The quarterly B&R List changes usually take effect on the 20th of the month. However, since MTGO changes require a downtime, changes will take effect on the first Thursday after the 20th.
New Constructed Room
We've noticed a lot of arguments and complaints flying back and forth between players in casual constructed rooms who disagree on what counts as "casual." We think part of the problem is that there are too many people using the "middle" room (also known as the "Casual/Casual room") for too many different reasons. We know Magic is more fun for everyone when they are playing against people who have the same motivations that they do, so we're going to rearrange the casual constructed rooms in an effort to give people more options and make it easier for you guys to self-select.
Here's the new set-up of "Constructed Games" rooms that you'll see inside the Casual Play room after the Sept. 2nd downtime:
New Players: No change here – this room is still intended for new players and players with very small collections.
Casual Decks: The mouse-over text that describes this room isn't changing – "Find a fun game or casual competition." This is intended to be the more casual side of the old casual room and the biggest difference should come about because the more competitive and/or serious denizens of the old version of this room will migrate to the right.
Anything Goes: The mouse-over text for this new room says it all – "All's fair in this room – no whiners allowed." This is the room for anyone who's ever gotten frustrated because their opponent conceded after a Stone Rain or a Counterspell or even a turn 1 Seat of the Synod. This is also the room for anyone who took their pet deck into the old Serious Decks room only to get yelled at for playing something that was too "rogue."
Tournament Practice: The name says it all this time – this room is for tournament decks. The new "Anything Goes" room should live about halfway between the old Casual room and the old Serious room. Meanwhile, here's the more competitive side of the old Serious Decks room.
One final change you'll see on Thursday is that we've merged the Sealed Deck Games room with the Limited Games room.

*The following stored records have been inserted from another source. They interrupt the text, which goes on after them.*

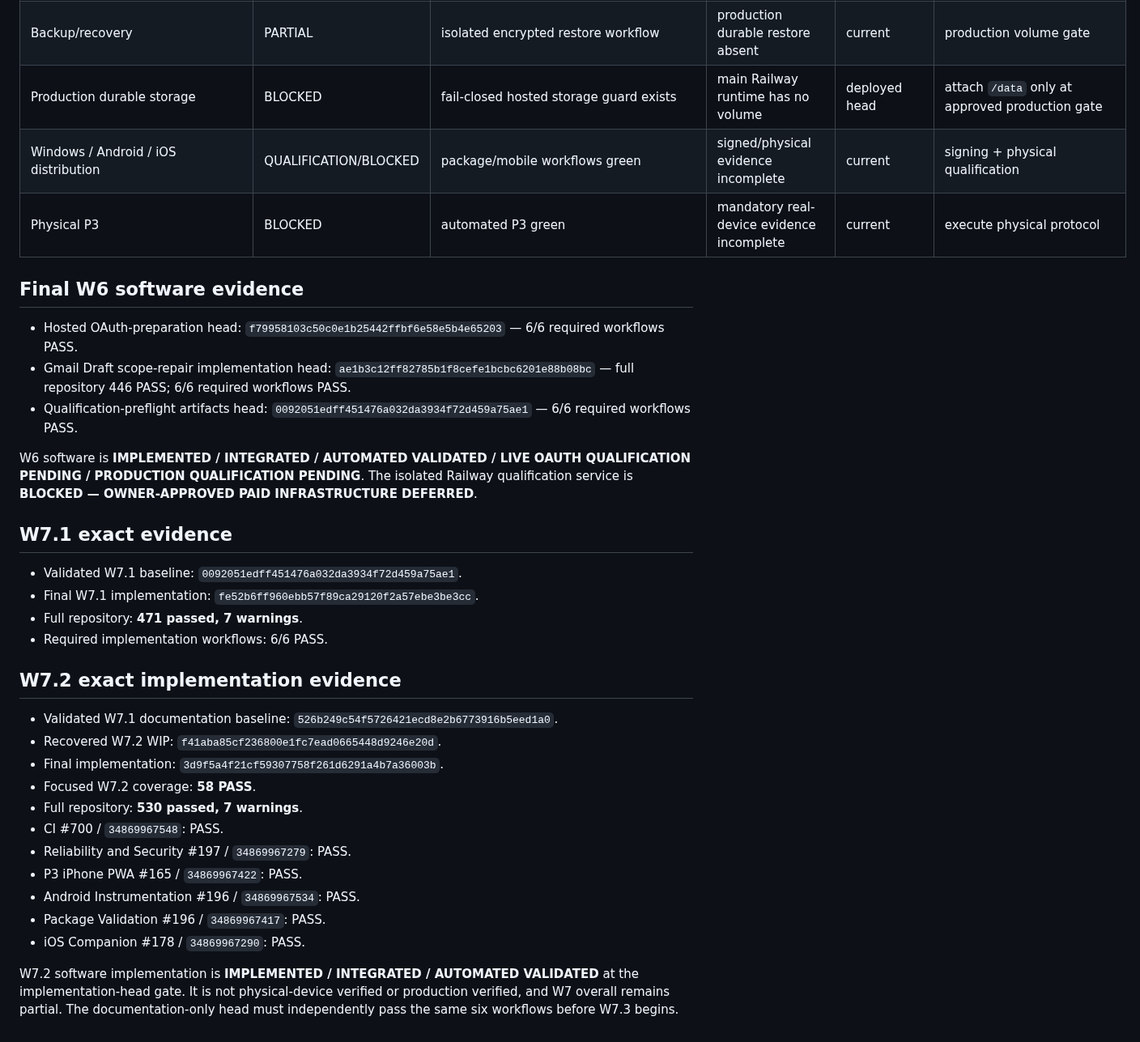
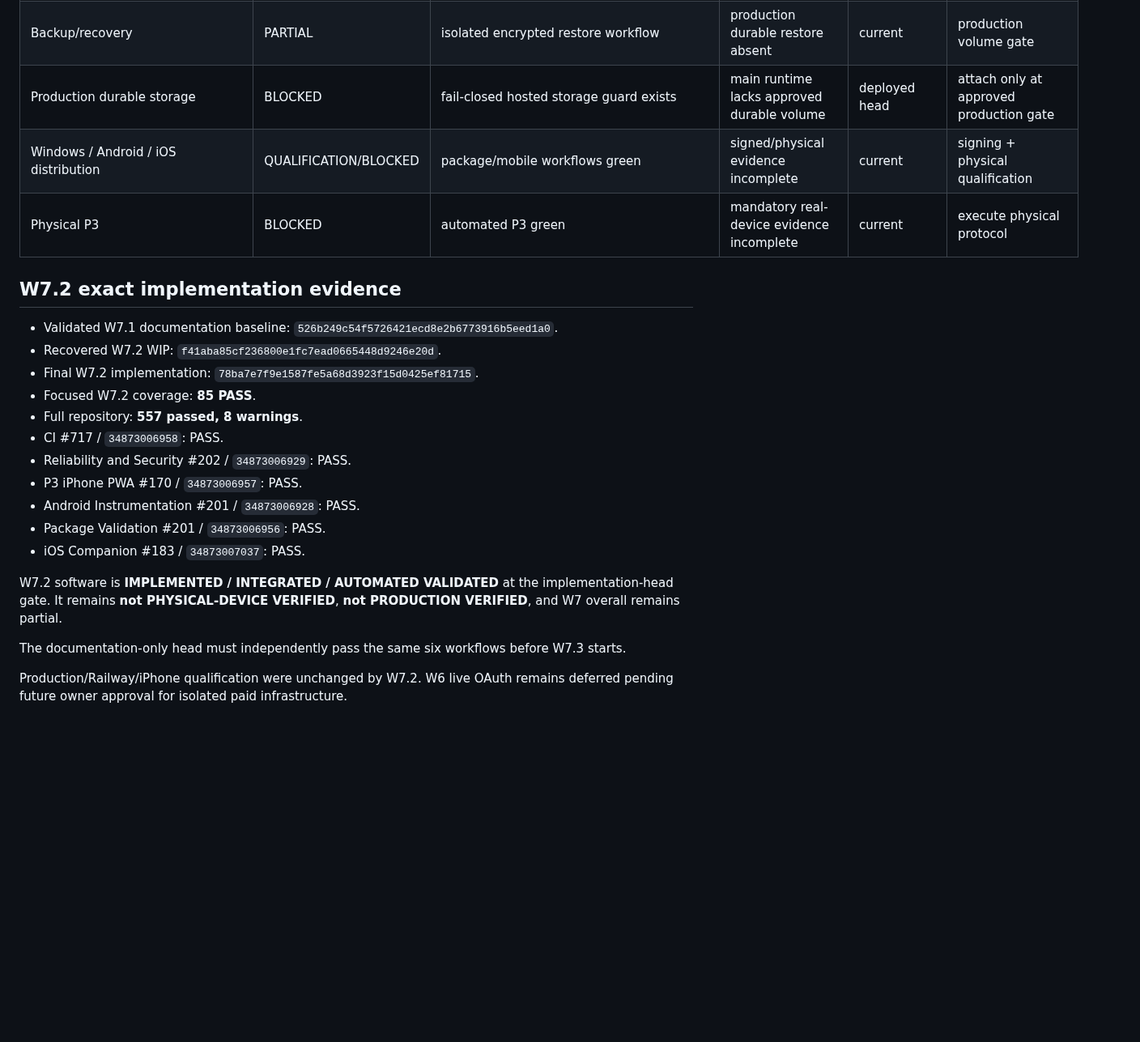
Before and after one commit to sawantvaishnav1994-ai/personal-ai, a Markdown page: docs/CAPABILITY_MATRIX.md, the part around one of its changes. Shown at 81% size. Drawn GitHub-style; blank space fills up the shorter version.

Commit message:
W7.2: update capability matrix for sensitive-evidence gate

```diff
--- a/docs/CAPABILITY_MATRIX.md
+++ b/docs/CAPABILITY_MATRIX.md
@@ -36,35 +22,24 @@ Statuses describe implementation/qualification honestly; automated validation do
 | Backup/recovery | PARTIAL | isolated encrypted restore workflow | production durable restore absent | current | production volume gate |
-| Production durable storage | BLOCKED | fail-closed hosted storage guard exists | main Railway runtime has no volume | deployed head | attach `/data` only at approved production gate |
+| Production durable storage | BLOCKED | fail-closed hosted storage guard exists | main runtime lacks approved durable volume | deployed head | attach only at approved production gate |
 | Windows / Android / iOS distribution | QUALIFICATION/BLOCKED | package/mobile workflows green | signed/physical evidence incomplete | current | signing + physical qualification |
 | Physical P3 | BLOCKED | automated P3 green | mandatory real-device evidence incomplete | current | execute physical protocol |
-
-## Final W6 software evidence
-
-- Hosted OAuth-preparation head: `f79958103c50c0e1b25442ffbf6e58e5b4e65203` — 6/6 required workflows PASS.
-- Gmail Draft scope-repair implementation head: `ae1b3c12ff82785b1f8cefe1bcbc6201e88b08bc` — full repository 446 PASS; 6/6 required workflows PASS.
-- Qualification-preflight artifacts head: `0092051edff451476a032da3934f72d459a75ae1` — 6/6 required workflows PASS.
-
-W6 software is **IMPLEMENTED / INTEGRATED / AUTOMATED VALIDATED / LIVE OAUTH QUALIFICATION PENDING / PRODUCTION QUALIFICATION PENDING**. The isolated Railway qualification service is **BLOCKED — OWNER-APPROVED PAID INFRASTRUCTURE DEFERRED**.
-
-## W7.1 exact evidence
-
-- Validated W7.1 baseline: `0092051edff451476a032da3934f72d459a75ae1`.
-- Final W7.1 implementation: `fe52b6ff960ebb57f89ca29120f2a57ebe3be3cc`.
-- Full repository: **471 passed, 7 warnings**.
-- Required implementation workflows: 6/6 PASS.
 
 ## W7.2 exact implementation evidence
 
 - Validated W7.1 documentation baseline: `526b249c54f5726421ecd8e2b6773916b5eed1a0`.
 - Recovered W7.2 WIP: `f41aba85cf236800e1fc7ead0665448d9246e20d`.
-- Final implementation: `3d9f5a4f21cf59307758f261d6291a4b7a36003b`.
-- Focused W7.2 coverage: **58 PASS**.
-- Full repository: **530 passed, 7 warnings**.
-- CI #700 / `34869967548`: PASS.
-- Reliability and Security #197 / `34869967279`: PASS.
-- P3 iPhone PWA #165 / `34869967422`: PASS.
-- Android Instrumentation #196 / `34869967534`: PASS.
-- Package Validation #196 / `34869967417`: PASS.
-- iOS Companion #178 / `34869967290`: PASS.
+- Final W7.2 implementation: `78ba7e7f9e1587fe5a68d3923f15d0425ef81715`.
+- Focused W7.2 coverage: **85 PASS**.
+- Full repository: **557 passed, 8 warnings**.
+- CI #717 / `34873006958`: PASS.
+- Reliability and Security #202 / `34873006929`: PASS.
+- P3 iPhone PWA #170 / `34873006957`: PASS.
+- Android Instrumentation #201 / `34873006928`: PASS.
+- Package Validation #201 / `34873006956`: PASS.
+- iOS Companion #183 / `34873007037`: PASS.
 
-W7.2 software implementation is **IMPLEMENTED / INTEGRATED / AUTOMATED VALIDATED** at the implementation-head gate. It is not physical-device verified or production verified, and W7 overall remains partial. The documentation-only head must independently pass the same six workflows before W7.3 begins.
+W7.2 software is **IMPLEMENTED / INTEGRATED / AUTOMATED VALIDATED** at the implementation-head gate. It remains **not PHYSICAL-DEVICE VERIFIED**, **not PRODUCTION VERIFIED**, and W7 overall remains partial.
+
+The documentation-only head must independently pass the same six workflows before W7.3 starts.
+
+Production/Railway/iPhone qualification were unchanged by W7.2. W6 live OAuth remains deferred pending future owner approval for isolated paid infrastructure.
```
Also changed, not shown: other parts of docs/CAPABILITY_MATRIX.md (+9 -23 lines).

Neither room gets a lot of traffic so we don't want to split the casual Limited audience up into two rooms. The biggest impact of this merger is that if you want to play a 1 on 1 sealed deck match, you'll now have to set up an 8-person tournament and then start it with just two people.
So there you have it – tune in to magicthegathering.com on September 1st to read the first quarterly B&R Announcement that specifically addresses Magic Online and then turn on the game the next day to enjoy the new Classic format and the new casual constructed rooms. In addition, anytime you have a suggestion for how to make MTGO a better game, please do point it out on the message boards. We're listening and we do have the ability to make a few small improvements over the next year.